▸ Task objective: Please retype the entries below word for word, passing over every picture.

------

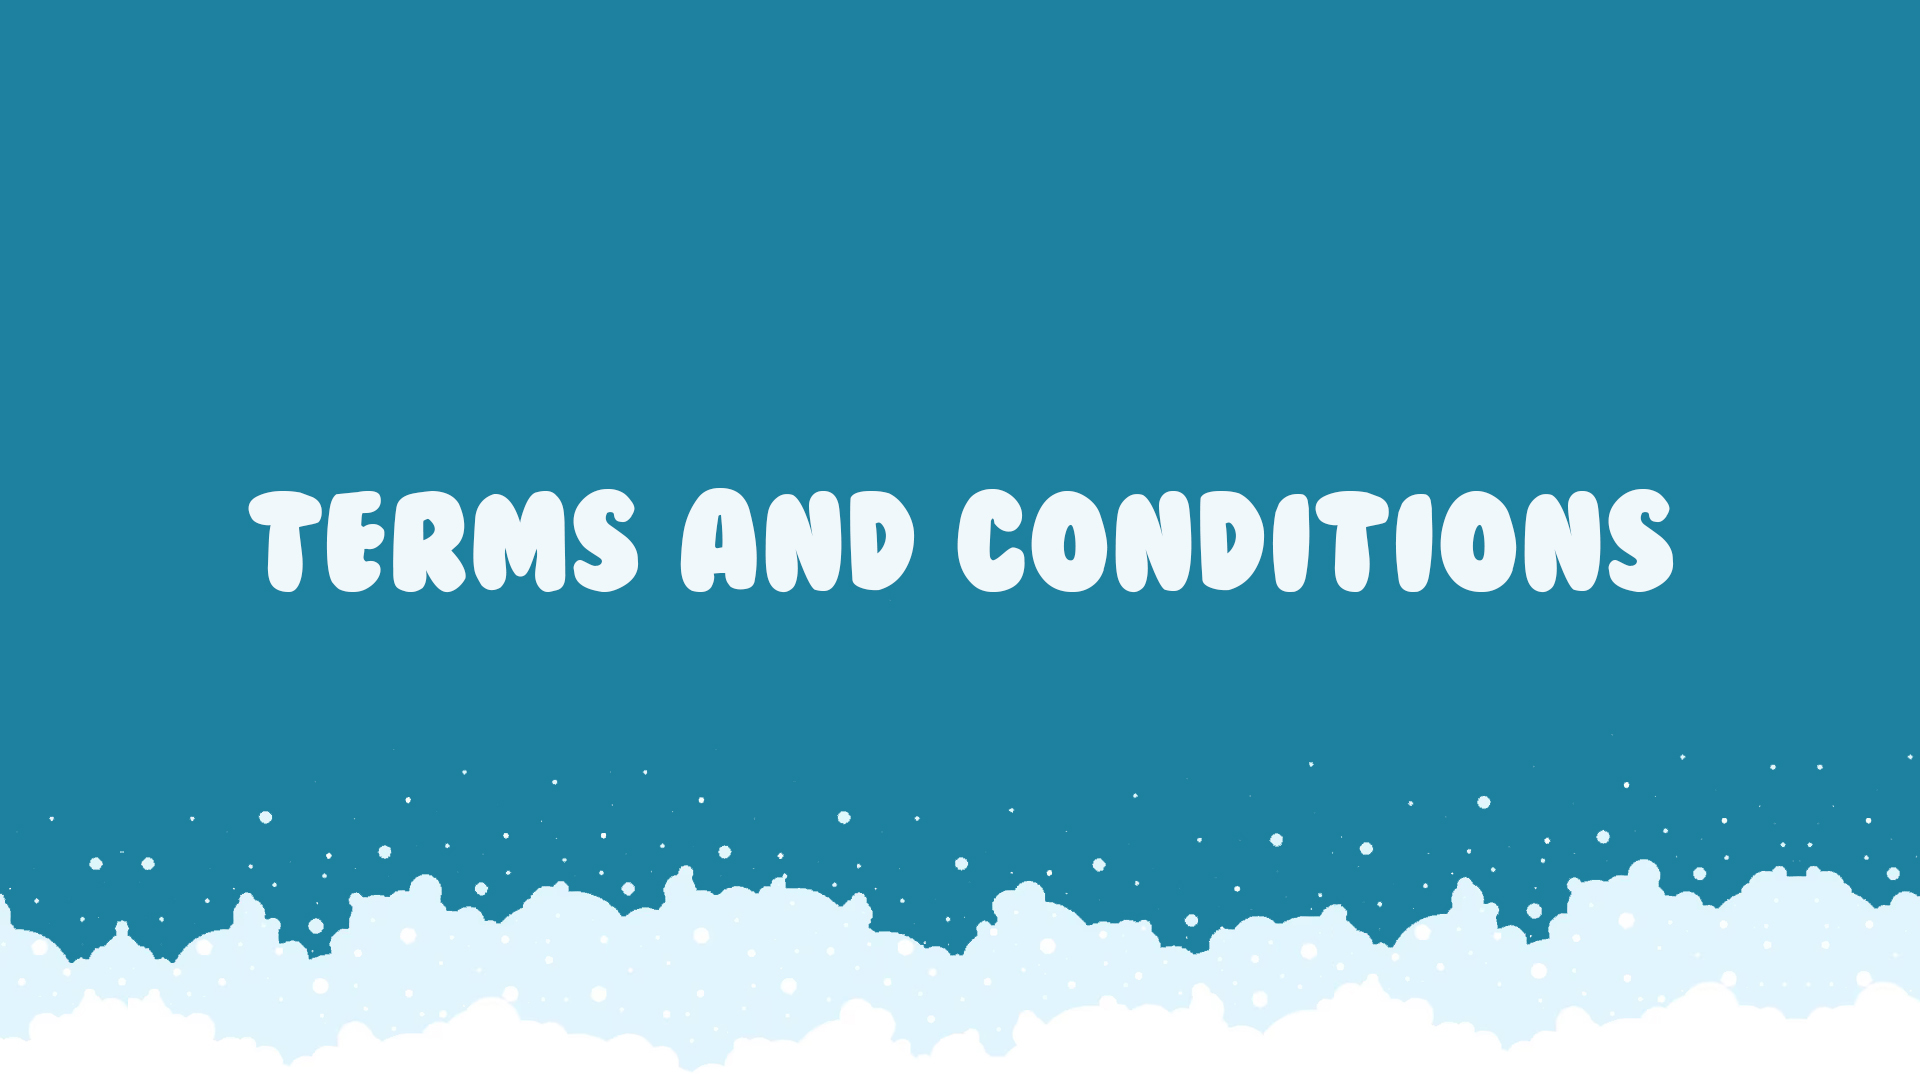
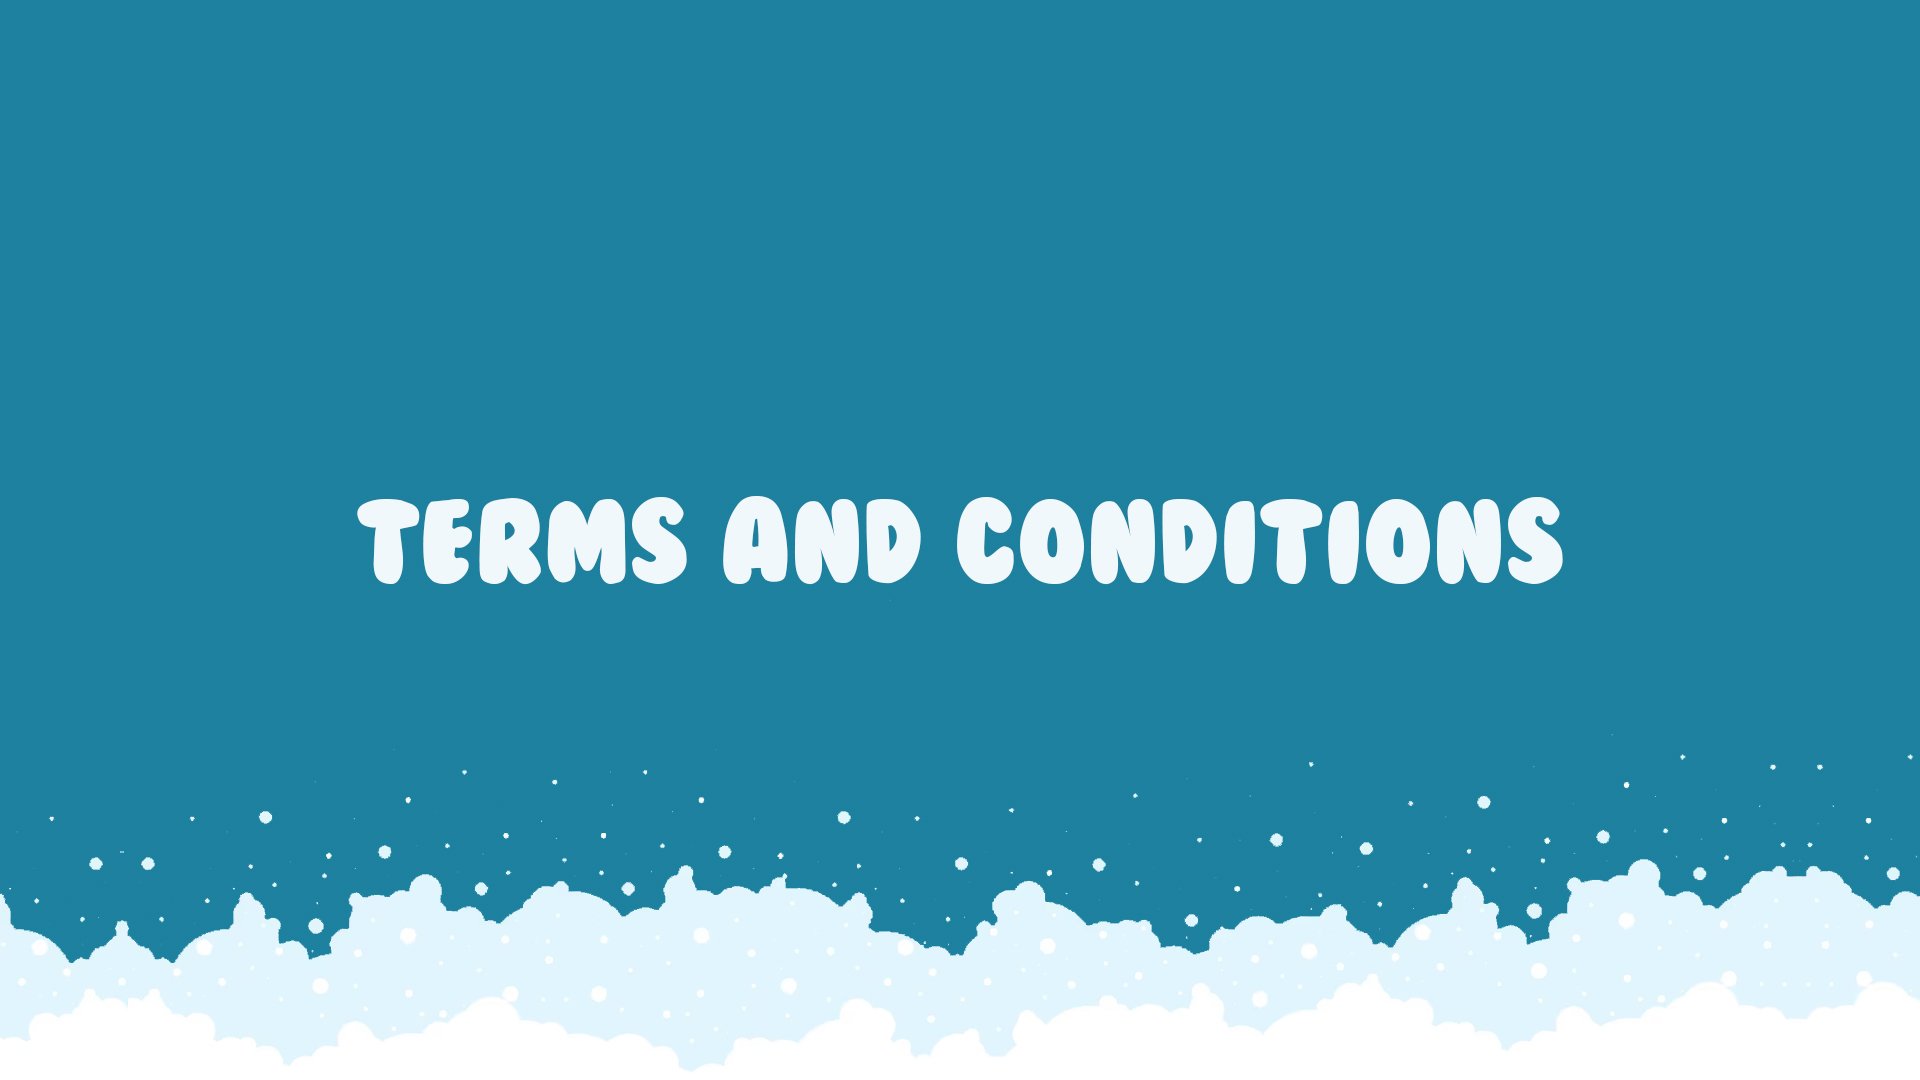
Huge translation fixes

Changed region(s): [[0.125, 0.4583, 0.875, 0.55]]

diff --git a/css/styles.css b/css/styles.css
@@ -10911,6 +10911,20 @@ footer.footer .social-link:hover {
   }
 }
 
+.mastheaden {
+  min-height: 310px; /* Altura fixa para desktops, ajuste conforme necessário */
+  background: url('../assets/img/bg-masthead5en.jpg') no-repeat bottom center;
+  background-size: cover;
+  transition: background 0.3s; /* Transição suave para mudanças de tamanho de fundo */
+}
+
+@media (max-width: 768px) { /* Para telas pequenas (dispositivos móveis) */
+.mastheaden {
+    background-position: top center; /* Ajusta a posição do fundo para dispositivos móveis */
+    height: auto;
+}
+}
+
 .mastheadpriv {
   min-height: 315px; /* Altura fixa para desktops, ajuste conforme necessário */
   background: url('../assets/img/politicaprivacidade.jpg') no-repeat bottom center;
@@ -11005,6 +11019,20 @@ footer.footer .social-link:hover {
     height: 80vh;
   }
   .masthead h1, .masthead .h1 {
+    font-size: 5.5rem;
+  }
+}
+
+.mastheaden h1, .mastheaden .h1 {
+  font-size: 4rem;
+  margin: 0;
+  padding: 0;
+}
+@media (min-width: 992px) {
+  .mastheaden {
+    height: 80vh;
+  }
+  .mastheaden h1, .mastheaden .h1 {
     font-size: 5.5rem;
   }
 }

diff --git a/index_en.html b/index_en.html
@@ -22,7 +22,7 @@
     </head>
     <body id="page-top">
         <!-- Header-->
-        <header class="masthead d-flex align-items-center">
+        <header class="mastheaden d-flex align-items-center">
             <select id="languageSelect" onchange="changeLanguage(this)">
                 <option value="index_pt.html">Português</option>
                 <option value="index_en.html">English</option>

------

▸ Answer to this exercise:
Huge translation fixes

Changed region(s): [[0.125, 0.4583, 0.875, 0.55]]

diff --git a/css/styles.css b/css/styles.css
@@ -10911,6 +10911,20 @@ footer.footer .social-link:hover {
   }
 }
 
+.mastheaden {
+  min-height: 310px; /* Altura fixa para desktops, ajuste conforme necessário */
+  background: url('../assets/img/bg-masthead5en.jpg') no-repeat bottom center;
+  background-size: cover;
+  transition: background 0.3s; /* Transição suave para mudanças de tamanho de fundo */
+}
+
+@media (max-width: 768px) { /* Para telas pequenas (dispositivos móveis) */
+.mastheaden {
+    background-position: top center; /* Ajusta a posição do fundo para dispositivos móveis */
+    height: auto;
+}
+}
+
 .mastheadpriv {
   min-height: 315px; /* Altura fixa para desktops, ajuste conforme necessário */
   background: url('../assets/img/politicaprivacidade.jpg') no-repeat bottom center;
@@ -11005,6 +11019,20 @@ footer.footer .social-link:hover {
     height: 80vh;
   }
   .masthead h1, .masthead .h1 {
+    font-size: 5.5rem;
+  }
+}
+
+.mastheaden h1, .mastheaden .h1 {
+  font-size: 4rem;
+  margin: 0;
+  padding: 0;
+}
+@media (min-width: 992px) {
+  .mastheaden {
+    height: 80vh;
+  }
+  .mastheaden h1, .mastheaden .h1 {
     font-size: 5.5rem;
   }
 }

diff --git a/index_en.html b/index_en.html
@@ -22,7 +22,7 @@
     </head>
     <body id="page-top">
         <!-- Header-->
-        <header class="masthead d-flex align-items-center">
+        <header class="mastheaden d-flex align-items-center">
             <select id="languageSelect" onchange="changeLanguage(this)">
                 <option value="index_pt.html">Português</option>
                 <option value="index_en.html">English</option>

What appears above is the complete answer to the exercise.